[Change listing data]

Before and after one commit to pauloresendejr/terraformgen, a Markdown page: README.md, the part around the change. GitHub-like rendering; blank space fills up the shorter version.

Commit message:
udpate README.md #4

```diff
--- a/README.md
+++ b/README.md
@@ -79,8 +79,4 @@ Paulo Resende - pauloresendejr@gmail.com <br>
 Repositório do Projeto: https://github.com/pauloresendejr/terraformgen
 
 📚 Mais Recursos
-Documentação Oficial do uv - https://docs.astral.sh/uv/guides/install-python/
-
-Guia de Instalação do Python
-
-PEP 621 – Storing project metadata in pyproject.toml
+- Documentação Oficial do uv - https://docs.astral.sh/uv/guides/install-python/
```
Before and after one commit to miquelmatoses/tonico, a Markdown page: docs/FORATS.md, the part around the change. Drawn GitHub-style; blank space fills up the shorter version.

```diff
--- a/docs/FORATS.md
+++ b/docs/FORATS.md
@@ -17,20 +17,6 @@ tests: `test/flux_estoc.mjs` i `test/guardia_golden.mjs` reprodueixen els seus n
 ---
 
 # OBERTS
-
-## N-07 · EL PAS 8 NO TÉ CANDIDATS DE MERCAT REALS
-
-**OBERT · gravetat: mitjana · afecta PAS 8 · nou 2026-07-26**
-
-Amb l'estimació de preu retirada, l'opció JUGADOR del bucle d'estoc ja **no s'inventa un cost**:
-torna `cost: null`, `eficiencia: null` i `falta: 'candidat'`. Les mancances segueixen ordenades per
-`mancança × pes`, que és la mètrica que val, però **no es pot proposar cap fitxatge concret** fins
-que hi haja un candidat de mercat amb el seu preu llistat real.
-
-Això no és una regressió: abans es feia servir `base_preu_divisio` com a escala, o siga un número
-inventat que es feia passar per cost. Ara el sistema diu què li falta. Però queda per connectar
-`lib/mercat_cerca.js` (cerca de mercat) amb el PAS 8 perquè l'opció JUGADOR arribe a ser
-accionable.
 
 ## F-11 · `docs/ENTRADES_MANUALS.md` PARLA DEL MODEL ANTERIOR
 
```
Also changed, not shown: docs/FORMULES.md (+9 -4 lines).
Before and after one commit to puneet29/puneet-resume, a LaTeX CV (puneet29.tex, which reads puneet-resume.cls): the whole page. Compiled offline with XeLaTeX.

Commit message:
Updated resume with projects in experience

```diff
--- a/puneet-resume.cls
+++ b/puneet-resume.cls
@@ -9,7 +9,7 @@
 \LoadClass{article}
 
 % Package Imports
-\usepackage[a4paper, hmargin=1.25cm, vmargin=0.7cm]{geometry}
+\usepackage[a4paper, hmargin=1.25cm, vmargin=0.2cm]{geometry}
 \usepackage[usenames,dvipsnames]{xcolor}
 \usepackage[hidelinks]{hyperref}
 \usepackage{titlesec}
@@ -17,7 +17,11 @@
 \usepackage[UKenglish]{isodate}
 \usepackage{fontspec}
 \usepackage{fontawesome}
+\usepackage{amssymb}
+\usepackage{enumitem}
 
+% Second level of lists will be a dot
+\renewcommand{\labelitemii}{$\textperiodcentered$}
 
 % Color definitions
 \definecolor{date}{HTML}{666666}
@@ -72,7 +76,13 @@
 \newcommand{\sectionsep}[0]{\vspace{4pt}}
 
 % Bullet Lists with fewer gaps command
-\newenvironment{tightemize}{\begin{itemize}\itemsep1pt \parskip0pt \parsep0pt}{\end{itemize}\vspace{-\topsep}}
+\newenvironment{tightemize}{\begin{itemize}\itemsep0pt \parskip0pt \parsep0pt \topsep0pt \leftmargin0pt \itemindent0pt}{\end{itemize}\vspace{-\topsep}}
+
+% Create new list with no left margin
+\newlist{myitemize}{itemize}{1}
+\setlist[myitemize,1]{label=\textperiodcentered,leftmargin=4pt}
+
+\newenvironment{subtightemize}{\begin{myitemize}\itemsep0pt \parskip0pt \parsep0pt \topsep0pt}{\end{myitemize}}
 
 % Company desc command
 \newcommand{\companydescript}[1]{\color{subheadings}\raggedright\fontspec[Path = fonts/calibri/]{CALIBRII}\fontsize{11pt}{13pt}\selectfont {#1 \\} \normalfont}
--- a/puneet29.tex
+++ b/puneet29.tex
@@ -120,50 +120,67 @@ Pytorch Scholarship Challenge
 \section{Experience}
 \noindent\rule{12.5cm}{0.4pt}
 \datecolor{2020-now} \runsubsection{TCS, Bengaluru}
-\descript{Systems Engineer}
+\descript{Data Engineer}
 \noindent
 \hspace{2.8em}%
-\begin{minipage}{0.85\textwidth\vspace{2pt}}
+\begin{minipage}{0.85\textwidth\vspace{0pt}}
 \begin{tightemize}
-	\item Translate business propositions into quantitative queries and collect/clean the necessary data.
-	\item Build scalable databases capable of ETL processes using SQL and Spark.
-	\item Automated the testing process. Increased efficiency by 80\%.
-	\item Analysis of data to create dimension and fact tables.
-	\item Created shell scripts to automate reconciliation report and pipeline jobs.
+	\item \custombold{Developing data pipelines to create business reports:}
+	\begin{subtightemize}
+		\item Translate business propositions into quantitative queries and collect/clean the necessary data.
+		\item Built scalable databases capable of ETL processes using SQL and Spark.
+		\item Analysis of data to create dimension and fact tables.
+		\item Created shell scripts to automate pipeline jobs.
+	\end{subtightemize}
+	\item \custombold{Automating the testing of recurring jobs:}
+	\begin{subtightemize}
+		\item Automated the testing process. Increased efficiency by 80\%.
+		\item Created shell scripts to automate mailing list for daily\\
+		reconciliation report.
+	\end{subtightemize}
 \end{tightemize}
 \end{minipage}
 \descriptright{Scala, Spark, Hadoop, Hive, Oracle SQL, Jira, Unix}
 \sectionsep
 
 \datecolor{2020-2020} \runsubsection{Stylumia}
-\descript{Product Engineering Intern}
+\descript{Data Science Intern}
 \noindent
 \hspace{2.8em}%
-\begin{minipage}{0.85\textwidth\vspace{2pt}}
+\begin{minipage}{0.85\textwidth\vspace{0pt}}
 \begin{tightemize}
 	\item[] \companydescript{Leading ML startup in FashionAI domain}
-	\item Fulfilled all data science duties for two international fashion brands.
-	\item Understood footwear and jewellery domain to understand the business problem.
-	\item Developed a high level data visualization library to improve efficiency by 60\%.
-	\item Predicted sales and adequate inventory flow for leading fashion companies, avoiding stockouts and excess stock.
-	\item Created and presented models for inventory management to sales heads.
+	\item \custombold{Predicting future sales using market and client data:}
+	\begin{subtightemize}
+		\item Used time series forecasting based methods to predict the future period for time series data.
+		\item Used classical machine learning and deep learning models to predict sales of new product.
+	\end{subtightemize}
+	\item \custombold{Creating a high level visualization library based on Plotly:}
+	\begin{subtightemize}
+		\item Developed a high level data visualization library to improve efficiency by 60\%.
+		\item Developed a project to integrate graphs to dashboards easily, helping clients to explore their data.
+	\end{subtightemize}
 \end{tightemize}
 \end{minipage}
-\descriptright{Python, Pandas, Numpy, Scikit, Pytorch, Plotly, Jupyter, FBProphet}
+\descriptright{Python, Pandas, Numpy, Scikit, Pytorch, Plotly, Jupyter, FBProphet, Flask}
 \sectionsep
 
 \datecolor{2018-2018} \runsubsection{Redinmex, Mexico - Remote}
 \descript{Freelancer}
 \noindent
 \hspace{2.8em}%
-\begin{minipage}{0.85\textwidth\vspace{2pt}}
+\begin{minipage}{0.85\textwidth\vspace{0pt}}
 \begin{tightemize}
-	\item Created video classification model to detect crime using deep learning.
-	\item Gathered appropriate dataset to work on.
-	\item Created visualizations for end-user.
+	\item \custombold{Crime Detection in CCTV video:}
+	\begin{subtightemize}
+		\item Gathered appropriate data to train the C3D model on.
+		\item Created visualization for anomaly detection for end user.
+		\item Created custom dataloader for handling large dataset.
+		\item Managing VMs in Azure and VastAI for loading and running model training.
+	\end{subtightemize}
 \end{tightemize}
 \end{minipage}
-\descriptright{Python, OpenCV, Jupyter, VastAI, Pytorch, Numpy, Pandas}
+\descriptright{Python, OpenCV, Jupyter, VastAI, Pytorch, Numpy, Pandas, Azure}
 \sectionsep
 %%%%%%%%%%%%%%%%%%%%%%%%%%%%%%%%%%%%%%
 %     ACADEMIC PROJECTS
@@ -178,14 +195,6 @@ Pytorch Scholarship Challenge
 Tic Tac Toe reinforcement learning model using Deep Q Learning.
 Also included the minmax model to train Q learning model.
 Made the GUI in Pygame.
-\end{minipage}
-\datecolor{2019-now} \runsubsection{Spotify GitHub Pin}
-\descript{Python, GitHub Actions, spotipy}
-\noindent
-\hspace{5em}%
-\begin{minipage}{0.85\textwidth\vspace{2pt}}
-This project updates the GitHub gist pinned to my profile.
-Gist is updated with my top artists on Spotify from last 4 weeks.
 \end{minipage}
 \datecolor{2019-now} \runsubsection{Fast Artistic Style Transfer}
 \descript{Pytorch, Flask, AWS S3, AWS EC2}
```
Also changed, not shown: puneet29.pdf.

*Exercise*.
Look through the data above. Each line containing the word "usepackage" needs to be copied.

*Expected answer*.
-\usepackage[a4paper, hmargin=1.25cm, vmargin=0.7cm]{geometry}
+\usepackage[a4paper, hmargin=1.25cm, vmargin=0.2cm]{geometry}
 \usepackage[usenames,dvipsnames]{xcolor}
 \usepackage[hidelinks]{hyperref}
 \usepackage{titlesec}
 \usepackage[UKenglish]{isodate}
 \usepackage{fontspec}
 \usepackage{fontawesome}
+\usepackage{amssymb}
+\usepackage{enumitem}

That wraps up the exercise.